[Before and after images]
^^^^^^^^^^^^^^^^
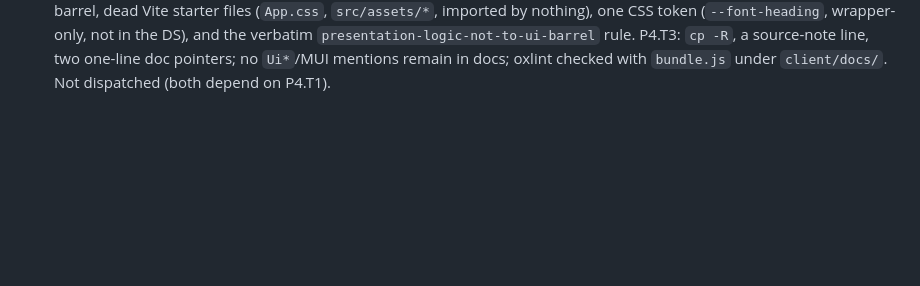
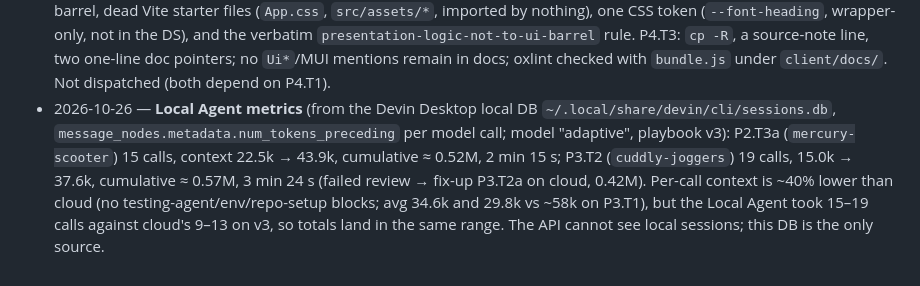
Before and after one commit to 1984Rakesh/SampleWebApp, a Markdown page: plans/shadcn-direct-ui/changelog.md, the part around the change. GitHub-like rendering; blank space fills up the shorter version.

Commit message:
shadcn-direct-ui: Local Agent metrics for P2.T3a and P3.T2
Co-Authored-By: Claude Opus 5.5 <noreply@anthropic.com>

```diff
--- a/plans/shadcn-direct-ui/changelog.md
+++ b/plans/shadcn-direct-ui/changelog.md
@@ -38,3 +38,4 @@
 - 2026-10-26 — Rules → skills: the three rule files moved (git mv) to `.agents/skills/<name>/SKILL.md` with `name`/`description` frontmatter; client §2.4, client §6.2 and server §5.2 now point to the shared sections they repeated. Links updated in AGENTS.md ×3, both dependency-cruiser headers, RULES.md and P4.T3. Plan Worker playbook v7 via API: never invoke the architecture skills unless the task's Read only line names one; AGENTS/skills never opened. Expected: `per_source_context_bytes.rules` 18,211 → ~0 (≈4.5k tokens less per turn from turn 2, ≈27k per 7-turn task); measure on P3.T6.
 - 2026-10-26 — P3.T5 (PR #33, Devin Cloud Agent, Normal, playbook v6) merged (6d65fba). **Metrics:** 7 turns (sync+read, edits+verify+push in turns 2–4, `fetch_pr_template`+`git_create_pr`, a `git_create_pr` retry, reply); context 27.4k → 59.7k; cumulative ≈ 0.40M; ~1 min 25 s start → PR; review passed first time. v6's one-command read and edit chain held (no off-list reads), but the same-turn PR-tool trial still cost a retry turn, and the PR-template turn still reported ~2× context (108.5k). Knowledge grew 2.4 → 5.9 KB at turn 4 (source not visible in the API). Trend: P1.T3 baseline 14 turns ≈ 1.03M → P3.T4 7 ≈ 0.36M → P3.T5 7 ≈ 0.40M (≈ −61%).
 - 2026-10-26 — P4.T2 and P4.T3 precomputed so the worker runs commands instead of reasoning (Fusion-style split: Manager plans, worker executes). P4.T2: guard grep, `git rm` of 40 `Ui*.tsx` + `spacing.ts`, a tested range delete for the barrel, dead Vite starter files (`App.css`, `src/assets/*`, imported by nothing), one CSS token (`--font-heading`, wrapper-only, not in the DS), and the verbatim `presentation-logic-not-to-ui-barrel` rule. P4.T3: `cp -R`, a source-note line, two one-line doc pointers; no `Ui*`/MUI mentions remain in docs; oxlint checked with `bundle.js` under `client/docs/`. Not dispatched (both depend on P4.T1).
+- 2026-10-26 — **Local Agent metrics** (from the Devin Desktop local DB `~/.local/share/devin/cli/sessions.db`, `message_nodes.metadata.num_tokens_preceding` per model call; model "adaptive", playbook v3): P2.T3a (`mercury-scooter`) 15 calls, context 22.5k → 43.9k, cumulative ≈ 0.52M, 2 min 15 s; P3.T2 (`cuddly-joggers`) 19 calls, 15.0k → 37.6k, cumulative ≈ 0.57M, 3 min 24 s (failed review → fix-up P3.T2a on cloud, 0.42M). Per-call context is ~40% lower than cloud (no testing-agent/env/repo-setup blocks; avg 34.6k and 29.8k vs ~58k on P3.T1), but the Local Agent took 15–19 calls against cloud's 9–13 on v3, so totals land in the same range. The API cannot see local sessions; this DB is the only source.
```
^^^^^^^^^^^^^^^^
▶ _Exercise brief_: Exactly as written above, print every record, and keep the pictures out.

▶ _Solution to the exercise_:
Before and after one commit to 1984Rakesh/SampleWebApp, a Markdown page: plans/shadcn-direct-ui/changelog.md, the part around the change. GitHub-like rendering; blank space fills up the shorter version.

Commit message:
shadcn-direct-ui: Local Agent metrics for P2.T3a and P3.T2
Co-Authored-By: Claude Opus 5.5 <noreply@anthropic.com>

```diff
--- a/plans/shadcn-direct-ui/changelog.md
+++ b/plans/shadcn-direct-ui/changelog.md
@@ -38,3 +38,4 @@
 - 2026-10-26 — Rules → skills: the three rule files moved (git mv) to `.agents/skills/<name>/SKILL.md` with `name`/`description` frontmatter; client §2.4, client §6.2 and server §5.2 now point to the shared sections they repeated. Links updated in AGENTS.md ×3, both dependency-cruiser headers, RULES.md and P4.T3. Plan Worker playbook v7 via API: never invoke the architecture skills unless the task's Read only line names one; AGENTS/skills never opened. Expected: `per_source_context_bytes.rules` 18,211 → ~0 (≈4.5k tokens less per turn from turn 2, ≈27k per 7-turn task); measure on P3.T6.
 - 2026-10-26 — P3.T5 (PR #33, Devin Cloud Agent, Normal, playbook v6) merged (6d65fba). **Metrics:** 7 turns (sync+read, edits+verify+push in turns 2–4, `fetch_pr_template`+`git_create_pr`, a `git_create_pr` retry, reply); context 27.4k → 59.7k; cumulative ≈ 0.40M; ~1 min 25 s start → PR; review passed first time. v6's one-command read and edit chain held (no off-list reads), but the same-turn PR-tool trial still cost a retry turn, and the PR-template turn still reported ~2× context (108.5k). Knowledge grew 2.4 → 5.9 KB at turn 4 (source not visible in the API). Trend: P1.T3 baseline 14 turns ≈ 1.03M → P3.T4 7 ≈ 0.36M → P3.T5 7 ≈ 0.40M (≈ −61%).
 - 2026-10-26 — P4.T2 and P4.T3 precomputed so the worker runs commands instead of reasoning (Fusion-style split: Manager plans, worker executes). P4.T2: guard grep, `git rm` of 40 `Ui*.tsx` + `spacing.ts`, a tested range delete for the barrel, dead Vite starter files (`App.css`, `src/assets/*`, imported by nothing), one CSS token (`--font-heading`, wrapper-only, not in the DS), and the verbatim `presentation-logic-not-to-ui-barrel` rule. P4.T3: `cp -R`, a source-note line, two one-line doc pointers; no `Ui*`/MUI mentions remain in docs; oxlint checked with `bundle.js` under `client/docs/`. Not dispatched (both depend on P4.T1).
+- 2026-10-26 — **Local Agent metrics** (from the Devin Desktop local DB `~/.local/share/devin/cli/sessions.db`, `message_nodes.metadata.num_tokens_preceding` per model call; model "adaptive", playbook v3): P2.T3a (`mercury-scooter`) 15 calls, context 22.5k → 43.9k, cumulative ≈ 0.52M, 2 min 15 s; P3.T2 (`cuddly-joggers`) 19 calls, 15.0k → 37.6k, cumulative ≈ 0.57M, 3 min 24 s (failed review → fix-up P3.T2a on cloud, 0.42M). Per-call context is ~40% lower than cloud (no testing-agent/env/repo-setup blocks; avg 34.6k and 29.8k vs ~58k on P3.T1), but the Local Agent took 15–19 calls against cloud's 9–13 on v3, so totals land in the same range. The API cannot see local sessions; this DB is the only source.
```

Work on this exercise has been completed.